In accordance to the article, What You Can Learn From Shareholder Letters, written by Eric R. Heyman, the Family Dollar shareholder letter is written concisely and provides shareholders with an overview summary about fiscal year 2013 and the direction the company is moving towards. It gives the shareholders and potential investors an insight into what the company believes are pivotal strategies designed to remain competitive in the retail industry- highly competitive. Within, this shareholders letter, Howard R. Levin, Family Dollar Chairman/CEO, discussed business performance, sustainable growth and profitability, achievements and challenges, target customers, new business partnerships, future goals, and the company’s history. For instance, the Family Dollar shareholder letter acknowledges that the establishment has been in existence since 1959 and a publicly traded company since 1970. Also, it has maintained the goal of offering name brands products at a discounted price while providing convenient store locations.

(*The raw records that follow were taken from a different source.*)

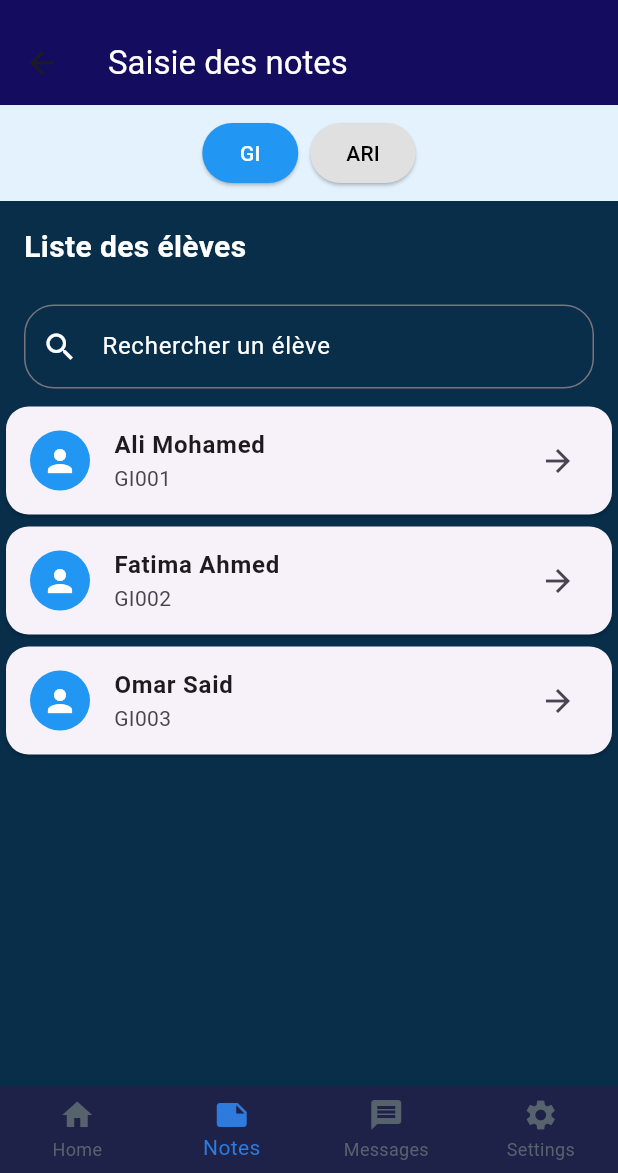
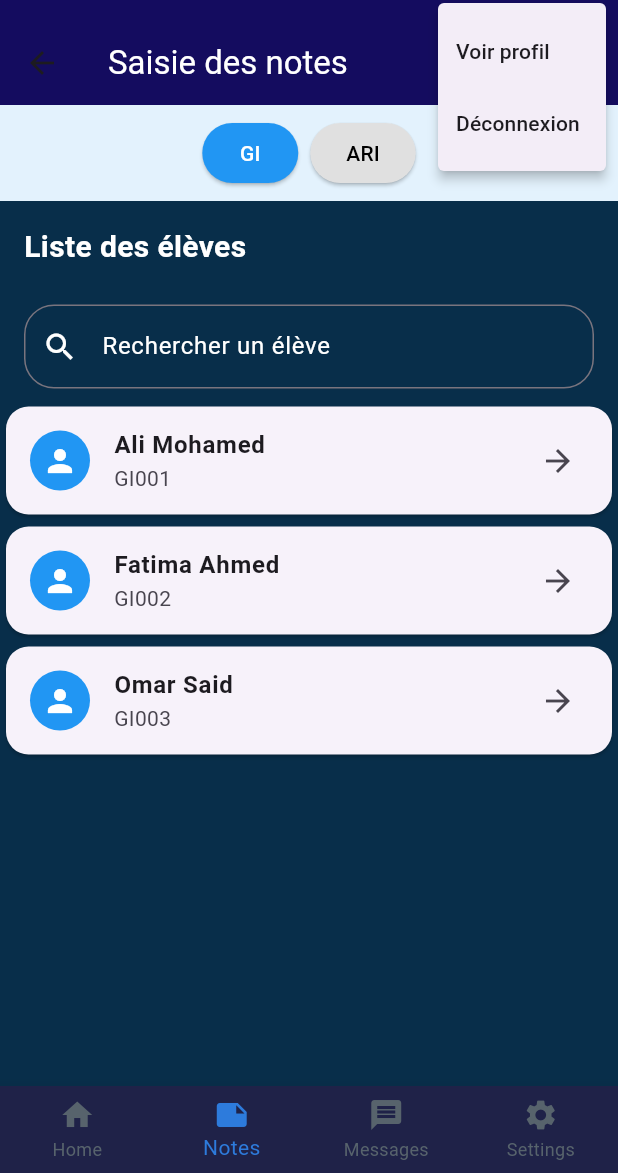
Before and after one commit to drbynz0/pfe_project, a Flutter app: the TeacherHomePage screen opened by its route, item 2 of the bottom bar chosen, after a tap on the "account circle" icon, on a phone screen of 412 x 824 dp, the part 63-1236 px from its top. Run offline on Flutter 3.47's test engine with Material 3 defaults, Android fonts, the phone set to English and light mode, and no system bars; Roboto replaces fonts that are missing (Inter Tight).

Commit message:
Refactor TeacherHomePage to include profile navigation and logout functionality; clean up notes page code

```diff
--- a/lib/screens/ens_pages/ens_home_page.dart
+++ b/lib/screens/ens_pages/ens_home_page.dart
@@ -1,4 +1,5 @@
 import 'package:flutter/material.dart';
+import '/services/auth_service.dart';
 import 'notes_page.dart';
 import 'messages_page.dart';
 import 'settings.dart';
@@ -41,10 +42,27 @@ class TeacherHomePageState extends State<TeacherHomePage> {
             icon: const Icon(Icons.notifications, color: Colors.white, size: 24),
             onPressed: () {},
           ),
-          IconButton(
+          PopupMenuButton<String>(
             icon: const Icon(Icons.account_circle, color: Colors.white, size: 30),
-
-            onPressed: () {},
+            offset: const Offset(0, 40),
+            onSelected: (value) {
+              if (value == 'profile') {
+                // Rediriger vers la page de profil
+                Navigator.pushNamed(context, '/profile');
+              } else if (value == 'logout') {
+                AuthService.logout(context);
+              }
+            },
+            itemBuilder: (context) => [
+              const PopupMenuItem(
+                value: 'profile',
+                child: Text('Voir profil'),
+              ),
+              const PopupMenuItem(
+                value: 'logout',
+                child: Text('Déconnexion'),
+              ),
+            ],
           ),
         ],
       ),
--- a/lib/screens/ens_pages/notes_page.dart
+++ b/lib/screens/ens_pages/notes_page.dart
@@ -7,7 +7,7 @@ class NotesPage extends StatefulWidget {
 }
 
 class NotesPageState extends State<NotesPage> {
-  String selectedClass = "GI"; // Classe par défaut sélectionnée
+  String selectedClass = "GI";
   TextEditingController searchController = TextEditingController();
   List<Map<String, String>> students = [
     {"name": "Ali Mohamed", "id": "GI001"},
@@ -72,7 +72,7 @@ class NotesPageState extends State<NotesPage> {
               ),
               style: const TextStyle(color: Colors.white),
               onChanged: (value) {
-                setState(() {}); // Met à jour la liste filtrée
+                setState(() {});
               },
             ),
           ),
@@ -98,7 +98,6 @@ class NotesPageState extends State<NotesPage> {
                     subtitle: Text(student["id"]!),
                     trailing: const Icon(Icons.arrow_forward),
                     onTap: () {
-                      // Navigue vers la page de saisie des notes
                       Navigator.push(
                         context,
                         MaterialPageRoute(
@@ -149,6 +148,7 @@ const NoteEntryPage({required this.student, super.key});
         style: const TextStyle(fontSize: 18, fontWeight: FontWeight.bold, color: Colors.white),
         ),
         backgroundColor: const Color(0xFF140C5F),
+        iconTheme: const IconThemeData(color: Colors.white),
       ),
       body: Center(
         child: Text(
```
Also changed, not shown: pubspec.yaml (+0 -7 lines), 1 other file.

In addition, the letter addressed how the 2013 economic downward spiral in the United States caused consumers to purchase discounted products from Family Dollar. The CEO pointed out that this economic uncertainty resulted in an increase of “net sales by 11.4% for 2013 in comparison to the previous fiscal year and recorded operating profit of $688 million, a 3.6% increase (www.sec.gov) ”. Also, this letter explained that “830 Family Dollar stores were selected to be either renovated, relocated, or expanded (www.sec.gov)” so that the organization can continue to be competitive. Its focus is to provide a better shopping experience that appeal to a broader customer base. In hopes that this re-branding builds customer loyalty, so customers choose to shop at Family Dollar. After reviewing a shareholder’s letter, investors can determine whether or not a particular company could be a good investment. To ensure that all information coincides with the shareholder’s letter, investors should still review information and financial statements located in the 10-Q and the 10-K reports.
Financial statements can definitely seem like a maze more so than a map to most users as discussed in the PowerPoint slides for Chapter one: Financial statements: An Overview. Because of the lack of understanding, many users quickly become frustrated before getting through the entire annual report. When learning how to use financial statements as maps, the user will can make better informed investment decisions. The financial statement analysis workbook exercises are a helpful tool to learn where to find information in the 10-K reports using the EDGAR Database. Also, reading the news release from the company’s website provides additional information about what is occurring within the company, annulments of the 10-Q, 10-K and 8-K reports, and dividends paid to stockholders.
Also, the annual report discussed the company background, risk...